Contemporary design

sees the didactic tension between organic, geometric, natural, & mechanical themes. Coke bottle, swatch.

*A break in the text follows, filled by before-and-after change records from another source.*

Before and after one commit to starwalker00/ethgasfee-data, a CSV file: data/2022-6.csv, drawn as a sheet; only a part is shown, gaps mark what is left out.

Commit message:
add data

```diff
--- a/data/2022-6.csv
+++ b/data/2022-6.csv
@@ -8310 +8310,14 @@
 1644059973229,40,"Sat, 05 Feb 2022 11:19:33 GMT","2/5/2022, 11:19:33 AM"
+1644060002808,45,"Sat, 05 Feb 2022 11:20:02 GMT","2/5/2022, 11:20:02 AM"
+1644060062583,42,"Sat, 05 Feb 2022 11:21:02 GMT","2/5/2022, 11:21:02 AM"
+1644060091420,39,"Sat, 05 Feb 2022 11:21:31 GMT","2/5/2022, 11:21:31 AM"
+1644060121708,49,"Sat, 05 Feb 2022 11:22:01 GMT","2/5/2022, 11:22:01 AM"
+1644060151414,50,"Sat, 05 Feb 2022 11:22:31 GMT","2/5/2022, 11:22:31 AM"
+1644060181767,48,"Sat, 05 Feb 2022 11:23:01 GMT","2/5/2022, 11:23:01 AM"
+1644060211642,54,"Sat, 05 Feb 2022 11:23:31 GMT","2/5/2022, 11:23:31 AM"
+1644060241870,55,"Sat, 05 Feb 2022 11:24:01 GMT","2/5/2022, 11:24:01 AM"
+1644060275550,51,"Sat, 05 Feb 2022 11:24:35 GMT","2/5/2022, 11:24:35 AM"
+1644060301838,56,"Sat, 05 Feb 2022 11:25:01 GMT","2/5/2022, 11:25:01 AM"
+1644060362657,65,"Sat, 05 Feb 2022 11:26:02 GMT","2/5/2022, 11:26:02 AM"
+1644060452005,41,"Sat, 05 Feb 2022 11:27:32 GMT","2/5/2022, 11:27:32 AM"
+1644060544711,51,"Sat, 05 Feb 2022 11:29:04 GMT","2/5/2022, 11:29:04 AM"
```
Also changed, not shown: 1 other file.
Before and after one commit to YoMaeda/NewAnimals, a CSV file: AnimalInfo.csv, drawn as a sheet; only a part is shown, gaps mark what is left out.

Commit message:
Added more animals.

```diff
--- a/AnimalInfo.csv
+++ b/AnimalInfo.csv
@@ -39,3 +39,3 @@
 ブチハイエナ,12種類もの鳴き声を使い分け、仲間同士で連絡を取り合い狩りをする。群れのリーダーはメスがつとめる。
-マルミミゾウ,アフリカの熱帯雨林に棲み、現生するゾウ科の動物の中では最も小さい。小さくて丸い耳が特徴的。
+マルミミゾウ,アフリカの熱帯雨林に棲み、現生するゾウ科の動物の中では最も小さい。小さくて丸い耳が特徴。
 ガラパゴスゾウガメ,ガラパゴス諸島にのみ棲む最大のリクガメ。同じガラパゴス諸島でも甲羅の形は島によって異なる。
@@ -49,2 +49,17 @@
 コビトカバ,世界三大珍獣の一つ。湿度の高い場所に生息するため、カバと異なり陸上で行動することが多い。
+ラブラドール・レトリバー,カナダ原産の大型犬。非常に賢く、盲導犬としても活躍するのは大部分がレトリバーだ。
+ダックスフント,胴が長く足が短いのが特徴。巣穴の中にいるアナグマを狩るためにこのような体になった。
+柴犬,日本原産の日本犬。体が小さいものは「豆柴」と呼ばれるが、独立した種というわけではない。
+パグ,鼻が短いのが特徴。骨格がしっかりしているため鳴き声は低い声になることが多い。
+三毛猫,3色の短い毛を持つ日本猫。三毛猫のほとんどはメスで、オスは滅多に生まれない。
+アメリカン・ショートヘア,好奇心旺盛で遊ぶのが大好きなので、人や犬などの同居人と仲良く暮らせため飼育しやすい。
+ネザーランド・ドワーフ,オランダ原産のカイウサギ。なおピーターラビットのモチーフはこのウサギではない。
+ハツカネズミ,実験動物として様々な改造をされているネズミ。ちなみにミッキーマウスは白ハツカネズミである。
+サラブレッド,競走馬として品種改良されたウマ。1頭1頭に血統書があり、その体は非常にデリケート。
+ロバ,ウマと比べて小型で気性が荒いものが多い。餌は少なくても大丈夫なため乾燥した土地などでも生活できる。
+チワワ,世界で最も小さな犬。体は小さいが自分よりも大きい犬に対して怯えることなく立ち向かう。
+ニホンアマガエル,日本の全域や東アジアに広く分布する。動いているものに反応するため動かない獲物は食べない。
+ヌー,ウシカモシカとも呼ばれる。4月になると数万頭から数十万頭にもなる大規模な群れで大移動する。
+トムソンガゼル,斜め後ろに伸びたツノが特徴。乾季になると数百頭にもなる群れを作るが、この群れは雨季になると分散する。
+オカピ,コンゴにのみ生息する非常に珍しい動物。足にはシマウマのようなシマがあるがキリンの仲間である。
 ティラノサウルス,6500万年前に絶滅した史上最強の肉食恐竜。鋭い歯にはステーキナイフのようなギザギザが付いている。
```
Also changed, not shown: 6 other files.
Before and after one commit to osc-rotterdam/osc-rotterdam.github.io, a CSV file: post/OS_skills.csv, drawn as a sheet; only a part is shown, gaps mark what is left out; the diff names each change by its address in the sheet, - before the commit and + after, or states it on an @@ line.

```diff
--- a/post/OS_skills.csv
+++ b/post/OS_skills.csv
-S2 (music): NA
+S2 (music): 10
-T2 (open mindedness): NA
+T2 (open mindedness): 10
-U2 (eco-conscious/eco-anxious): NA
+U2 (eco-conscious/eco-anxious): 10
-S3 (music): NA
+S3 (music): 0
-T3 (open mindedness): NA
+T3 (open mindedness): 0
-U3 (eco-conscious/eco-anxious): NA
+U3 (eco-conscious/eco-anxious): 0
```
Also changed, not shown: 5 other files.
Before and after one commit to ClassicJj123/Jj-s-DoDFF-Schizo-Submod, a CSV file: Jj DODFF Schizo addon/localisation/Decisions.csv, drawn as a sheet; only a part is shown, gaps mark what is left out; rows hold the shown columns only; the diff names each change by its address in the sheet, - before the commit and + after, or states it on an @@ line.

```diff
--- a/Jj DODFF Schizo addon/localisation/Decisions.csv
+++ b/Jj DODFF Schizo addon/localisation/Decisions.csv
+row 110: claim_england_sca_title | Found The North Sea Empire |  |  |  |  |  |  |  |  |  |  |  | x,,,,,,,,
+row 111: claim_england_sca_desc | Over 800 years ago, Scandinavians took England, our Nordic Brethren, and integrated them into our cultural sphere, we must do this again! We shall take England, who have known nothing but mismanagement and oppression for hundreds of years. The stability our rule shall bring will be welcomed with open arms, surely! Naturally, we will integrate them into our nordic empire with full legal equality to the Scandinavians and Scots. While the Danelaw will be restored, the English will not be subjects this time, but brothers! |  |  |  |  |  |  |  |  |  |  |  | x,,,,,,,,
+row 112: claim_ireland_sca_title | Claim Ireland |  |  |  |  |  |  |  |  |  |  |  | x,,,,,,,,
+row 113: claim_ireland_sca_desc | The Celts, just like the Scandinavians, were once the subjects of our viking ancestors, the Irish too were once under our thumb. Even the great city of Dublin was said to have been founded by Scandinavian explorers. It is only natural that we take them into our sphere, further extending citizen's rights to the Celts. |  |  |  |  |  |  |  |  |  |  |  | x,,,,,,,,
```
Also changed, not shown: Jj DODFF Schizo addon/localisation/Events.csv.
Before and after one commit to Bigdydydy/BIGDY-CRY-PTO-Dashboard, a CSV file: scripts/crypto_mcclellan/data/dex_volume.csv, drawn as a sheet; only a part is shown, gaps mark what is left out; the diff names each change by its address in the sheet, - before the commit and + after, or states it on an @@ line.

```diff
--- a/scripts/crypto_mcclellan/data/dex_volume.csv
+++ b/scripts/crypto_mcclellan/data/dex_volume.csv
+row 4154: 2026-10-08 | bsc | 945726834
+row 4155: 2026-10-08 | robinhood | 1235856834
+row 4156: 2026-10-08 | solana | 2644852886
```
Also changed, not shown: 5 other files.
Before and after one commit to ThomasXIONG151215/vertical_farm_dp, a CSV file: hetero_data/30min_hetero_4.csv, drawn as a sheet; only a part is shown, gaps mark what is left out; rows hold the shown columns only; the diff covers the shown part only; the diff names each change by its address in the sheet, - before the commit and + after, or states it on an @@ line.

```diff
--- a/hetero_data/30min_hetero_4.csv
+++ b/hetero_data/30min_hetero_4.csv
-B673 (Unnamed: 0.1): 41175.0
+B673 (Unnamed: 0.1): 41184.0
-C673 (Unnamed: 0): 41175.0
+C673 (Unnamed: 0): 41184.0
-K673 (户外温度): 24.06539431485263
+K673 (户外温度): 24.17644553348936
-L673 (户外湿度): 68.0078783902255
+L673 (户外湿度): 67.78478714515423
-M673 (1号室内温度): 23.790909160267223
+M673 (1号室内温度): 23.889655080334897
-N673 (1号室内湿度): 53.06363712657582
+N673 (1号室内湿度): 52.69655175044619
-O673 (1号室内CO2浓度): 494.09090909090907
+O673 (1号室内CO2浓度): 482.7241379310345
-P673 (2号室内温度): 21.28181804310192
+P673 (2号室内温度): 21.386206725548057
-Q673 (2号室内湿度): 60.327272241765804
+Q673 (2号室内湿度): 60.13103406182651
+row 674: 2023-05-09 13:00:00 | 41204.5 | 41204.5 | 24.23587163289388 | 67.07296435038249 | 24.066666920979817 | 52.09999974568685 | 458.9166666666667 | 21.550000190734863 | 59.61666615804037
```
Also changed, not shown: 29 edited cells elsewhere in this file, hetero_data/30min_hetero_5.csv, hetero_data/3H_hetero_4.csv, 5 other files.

Andrea Zittle combines design & high art for living spaces.



page last updated on May 1, 2010